Holocene plant migration rates appear to greatly exceed measured dispersal distances. This is a feature of species with all dispersal mechanisms and in all communities. The role of dispersal by large mammalian herbivores is explored as a mechanism that accounts for the observed dispersal rates.
A simple model was constructed that took into account herbivore dispersal and how migration rates might vary with herbivore territory size, gut survival and probability of consumption.
Even at relatively low probabilities of consumption and gut survival, dispersal by animals within large territories could account for observed rates of dispersal in the palaeorecord. Animals with small territory sizes could not produce large enough rates of dispersal.
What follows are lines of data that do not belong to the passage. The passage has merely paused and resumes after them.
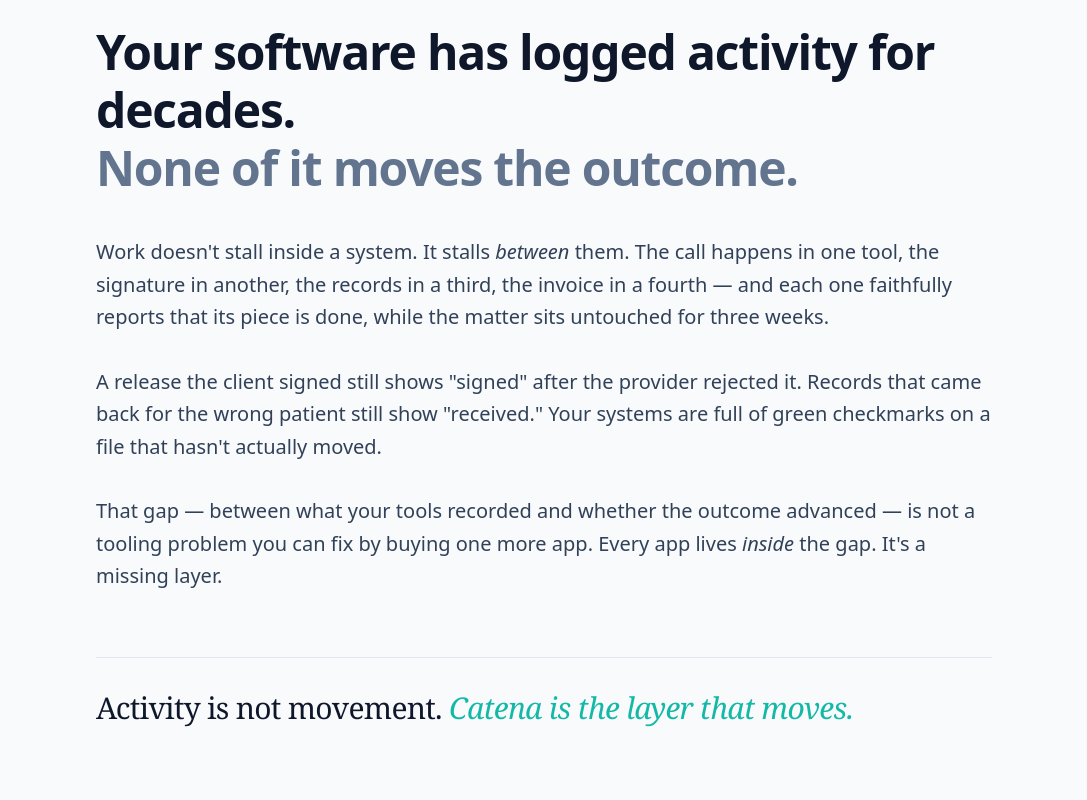
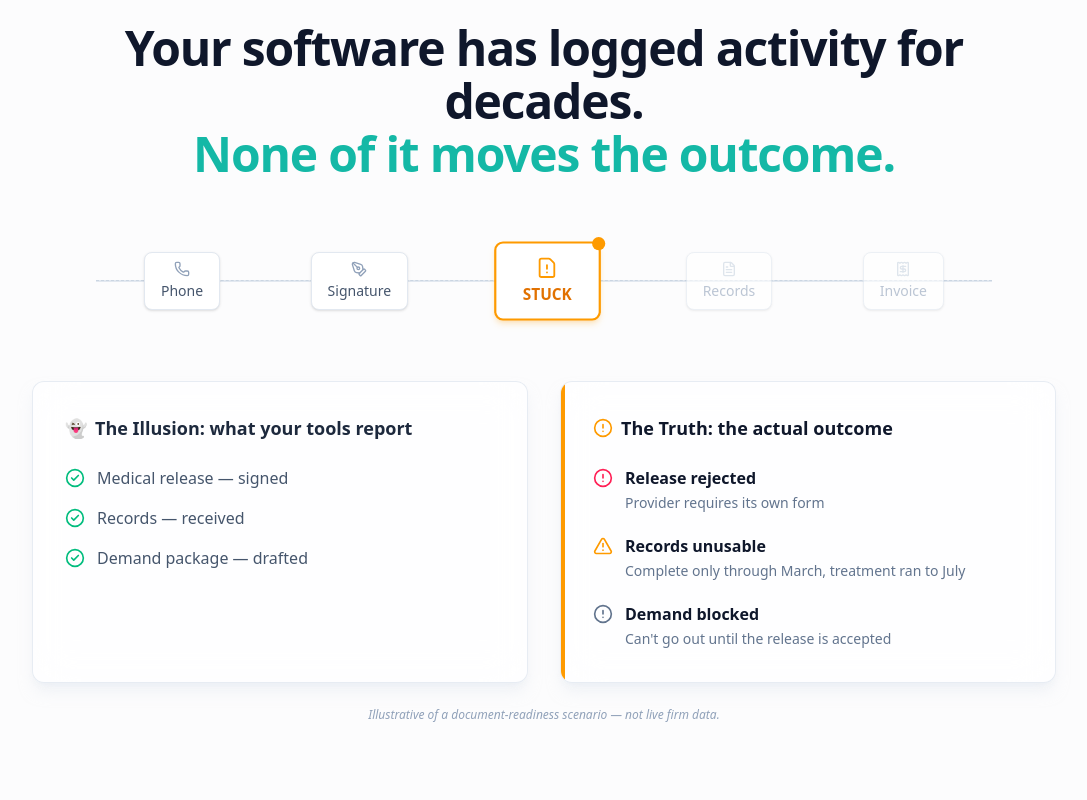
Before and after one commit to PrimeElixir/catena-landing, a Next.js app: page / in a window 1280 px wide. Shown: the part 1720-2520 px from the top of the page, without its empty margins (96-1183 px from the left). Built offline with nearby package versions, Linux system fonts and the light colour scheme.

Commit message:
feat: rewrite missing layer section with pipeline and card comparison

```diff
--- a/src/components/MissingLayer.tsx
+++ b/src/components/MissingLayer.tsx
@@ -1,31 +1,147 @@
 import React from 'react';
+import { Phone, PenTool, FileText, Receipt, CheckCircle2, AlertCircle, AlertTriangle, FileWarning, ArrowRight } from 'lucide-react';
+import clsx from 'clsx';
 
 export default function MissingLayer() {
   return (
-    <section className="py-32 px-6 bg-slate-50 border-y border-border-glass">
-      <div className="max-w-4xl mx-auto">
-        <h2 className="text-3xl md:text-5xl font-bold tracking-tight text-slate-900 mb-10 leading-[1.2]">
-          Your software has logged activity for decades. <br className="hidden md:block" />
-          <span className="text-slate-500">None of it moves the outcome.</span>
-        </h2>
+    <section className="py-32 px-6">
+      <div className="max-w-6xl mx-auto">
 
-        <div className="space-y-8 text-lg md:text-xl text-slate-700 leading-relaxed font-light">
+        {/* Header */}
+        <div className="text-center mb-16 max-w-4xl mx-auto">
+          <h2 className="text-4xl md:text-5xl font-bold tracking-tight text-slate-900 mb-4 leading-[1.1]">
+            Your software has logged activity for decades.<br/>
+            <span className="text-accent">None of it moves the outcome.</span>
+          </h2>
+        </div>
+
+        {/* Visual Argument Section */}
+        <div className="mb-24 relative">
+
+          {/* Pipeline Strip */}
+          <div className="max-w-4xl mx-auto mb-16 relative">
+            <div className="absolute top-1/2 left-0 w-full h-[2px] bg-slate-200 -translate-y-1/2 z-0 border-t border-dashed border-slate-300"></div>
+
+            <div className="relative z-10 flex justify-between items-center w-full px-4 md:px-12">
+              {/* Step 1 */}
+              <div className="flex flex-col items-center bg-white px-4 py-2 rounded-lg border border-slate-200 shadow-sm text-slate-600 font-medium text-sm">
+                <Phone size={16} className="mb-1 text-slate-400" />
+                Phone
+              </div>
+
+              {/* Step 2 */}
+              <div className="flex flex-col items-center bg-white px-4 py-2 rounded-lg border border-slate-200 shadow-sm text-slate-600 font-medium text-sm">
+                <PenTool size={16} className="mb-1 text-slate-400" />
+                Signature
+              </div>
+
+              {/* STUCK POINT */}
+              <div className="flex flex-col items-center bg-white px-6 py-3 rounded-lg border-2 border-amber-500 shadow-md shadow-amber-500/20 text-amber-600 font-bold text-sm relative transform scale-110">
+                <div className="absolute -top-1.5 -right-1.5 w-3 h-3 bg-amber-500 rounded-full animate-ping opacity-75"></div>
+                <div className="absolute -top-1.5 -right-1.5 w-3 h-3 bg-amber-500 rounded-full"></div>
+                <FileWarning size={20} className="mb-1 text-amber-500" />
+                STUCK
+              </div>
+
+              {/* Step 4 */}
+              <div className="flex flex-col items-center bg-white px-4 py-2 rounded-lg border border-slate-200 shadow-sm text-slate-400 font-medium text-sm opacity-60">
+                <FileText size={16} className="mb-1 text-slate-300" />
+                Records
+              </div>
+
+              {/* Step 5 */}
+              <div className="flex flex-col items-center bg-white px-4 py-2 rounded-lg border border-slate-200 shadow-sm text-slate-400 font-medium text-sm opacity-60">
+                <Receipt size={16} className="mb-1 text-slate-300" />
+                Invoice
+              </div>
+            </div>
+          </div>
+
+          {/* Cards Side-by-Side */}
+          <div className="grid grid-cols-1 md:grid-cols-2 gap-8 max-w-5xl mx-auto">
+
+            {/* The Illusion Card */}
+            <div className="glass-panel p-8 text-left">
+              <h3 className="text-lg font-bold text-slate-800 mb-6 flex items-center gap-2">
+                <span className="text-slate-400">👻</span> The Illusion: what your tools report
+              </h3>
+
+              <ul className="space-y-4">
+                <li className="flex items-start gap-3 text-slate-600 font-medium">
+                  <CheckCircle2 size={20} className="text-emerald-500 mt-0.5 flex-shrink-0" />
+                  Medical release — signed
+                </li>
+                <li className="flex items-start gap-3 text-slate-600 font-medium">
+                  <CheckCircle2 size={20} className="text-emerald-500 mt-0.5 flex-shrink-0" />
+                  Records — received
+                </li>
+                <li className="flex items-start gap-3 text-slate-600 font-medium">
+                  <CheckCircle2 size={20} className="text-emerald-500 mt-0.5 flex-shrink-0" />
+                  Demand package — drafted
+                </li>
+              </ul>
+            </div>
+
+            {/* The Truth Card */}
+            <div className="glass-panel border-amber-200 shadow-amber-900/5 p-8 text-left relative overflow-hidden">
+              <div className="absolute top-0 left-0 w-1 h-full bg-amber-500"></div>
+              <h3 className="text-lg font-bold text-slate-900 mb-6 flex items-center gap-2">
+                <AlertCircle size={20} className="text-amber-500" /> The Truth: the actual outcome
+              </h3>
+
+              <ul className="space-y-5">
+                <li className="flex items-start gap-3">
+                  <AlertCircle size={20} className="text-rose-500 mt-0.5 flex-shrink-0" />
+                  <div>
+                    <span className="font-bold text-slate-900 block">Release rejected</span>
+                    <span className="text-slate-500 text-sm">Provider requires its own form</span>
+                  </div>
+                </li>
+                <li className="flex items-start gap-3">
+                  <AlertTriangle size={20} className="text-amber-500 mt-0.5 flex-shrink-0" />
+                  <div>
+                    <span className="font-bold text-slate-900 block">Records unusable</span>
+                    <span className="text-slate-500 text-sm">Complete only through March, treatment ran to July</span>
+                  </div>
+                </li>
+                <li className="flex items-start gap-3">
+                  <AlertCircle size={20} className="text-slate-500 mt-0.5 flex-shrink-0" />
+                  <div>
+                    <span className="font-bold text-slate-900 block">Demand blocked</span>
+                    <span className="text-slate-500 text-sm">Can't go out until the release is accepted</span>
+                  </div>
+                </li>
+              </ul>
+            </div>
+
+          </div>
+
+          <p className="text-center text-xs text-slate-400 mt-6 italic">
+            Illustrative of a document-readiness scenario — not live firm data.
+          </p>
+        </div>
+
+        {/* Body Copy */}
+        <div className="max-w-3xl mx-auto space-y-6 text-lg md:text-xl text-slate-700 leading-relaxed font-light mb-24 text-center md:text-left">
           <p>
-            Work doesn't stall inside a system. It stalls <em>between</em> them. The call happens in one tool, the signature in another, the records in a third, the invoice in a fourth — and each one faithfully reports that its piece is done, while the matter sits untouched for three weeks.
+            Work doesn't stall inside a system. It stalls <em className="font-medium text-slate-900">between</em> them. The call happens in one tool, the signature in another, the records in a third, the invoice in a fourth — and each one faithfully reports that its piece is done, while the matter sits untouched for three weeks.
           </p>
           <p>
             A release the client signed still shows "signed" after the provider rejected it. Records that came back for the wrong patient still show "received." Your systems are full of green checkmarks on a file that hasn't actually moved.
           </p>
           <p>
-            That gap — between what your tools recorded and whether the outcome advanced — is not a tooling problem you can fix by buying one more app. Every app lives <em>inside</em> the gap. It's a missing layer.
+            That gap — between what your tools recorded and whether the outcome advanced — is not a tooling problem you can fix by buying one more app. Every app lives inside the gap. It's a missing layer.
           </p>
         </div>
 
-        <div className="mt-16 pt-8 border-t border-slate-200">
-          <p className="text-2xl md:text-3xl font-serif font-medium text-slate-900 tracking-tight">
-            Activity is not movement. <span className="text-accent italic">Catena is the layer that moves.</span>
-          </p>
+        {/* Closing Statement */}
+        <div className="max-w-4xl mx-auto pt-16 border-t border-slate-200 text-center">
+          <h2 className="text-4xl md:text-5xl font-bold text-slate-900 leading-[1.1]">
+            Activity is not movement.<br/>
+            <span className="text-accent">Catena is the layer that moves.</span>
+          </h2>
         </div>
+
       </div>
     </section>
   );
```
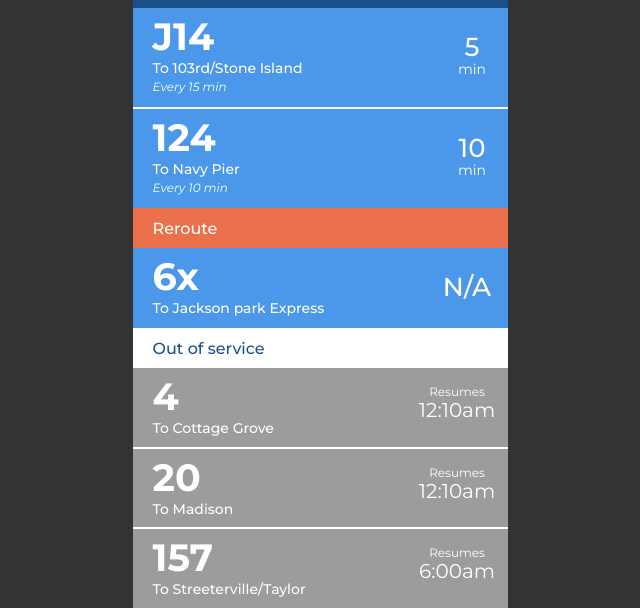
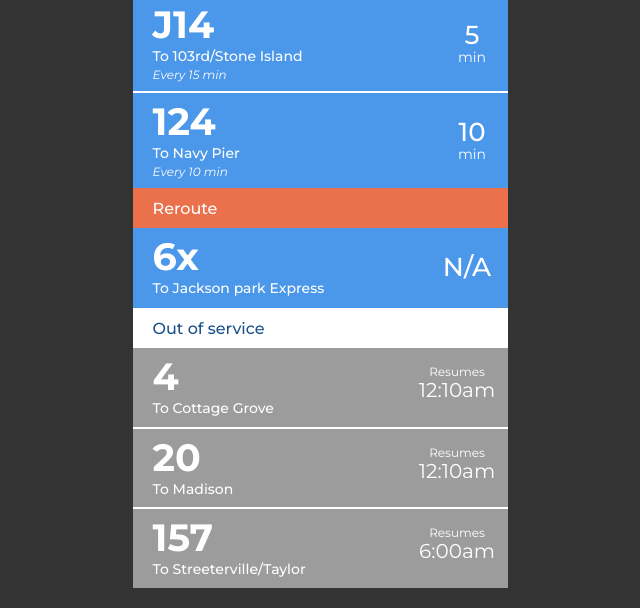
Before and after one commit to Gms21209/frontend-challenge, a plain HTML site: page index.html in a window 1280 px wide. Shown: the part 762-1370 px from the top of the page, without its empty margins (320-960 px from the left). Drawn offline with Linux system fonts and the light colour scheme.

Commit message:
updated CSS

```diff
--- a/css/style.css
+++ b/css/style.css
@@ -126,7 +126,7 @@ h5 {
 .location {
   background-color: #4B97EA;
   width: 100%;
-  height: 100px;
+  height: 96px;
 }
 
 .eastbound.location.one, .southbound.location.one, .out-of-service.location.one, .out-of-service.location.two {
```
Also changed, not shown: 1 other file.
As many modern day grassland plants appear to survive gut passage, endozoochory by large mammalian herbivores could be the main mechanism for long-distance dispersal of herbaceous species.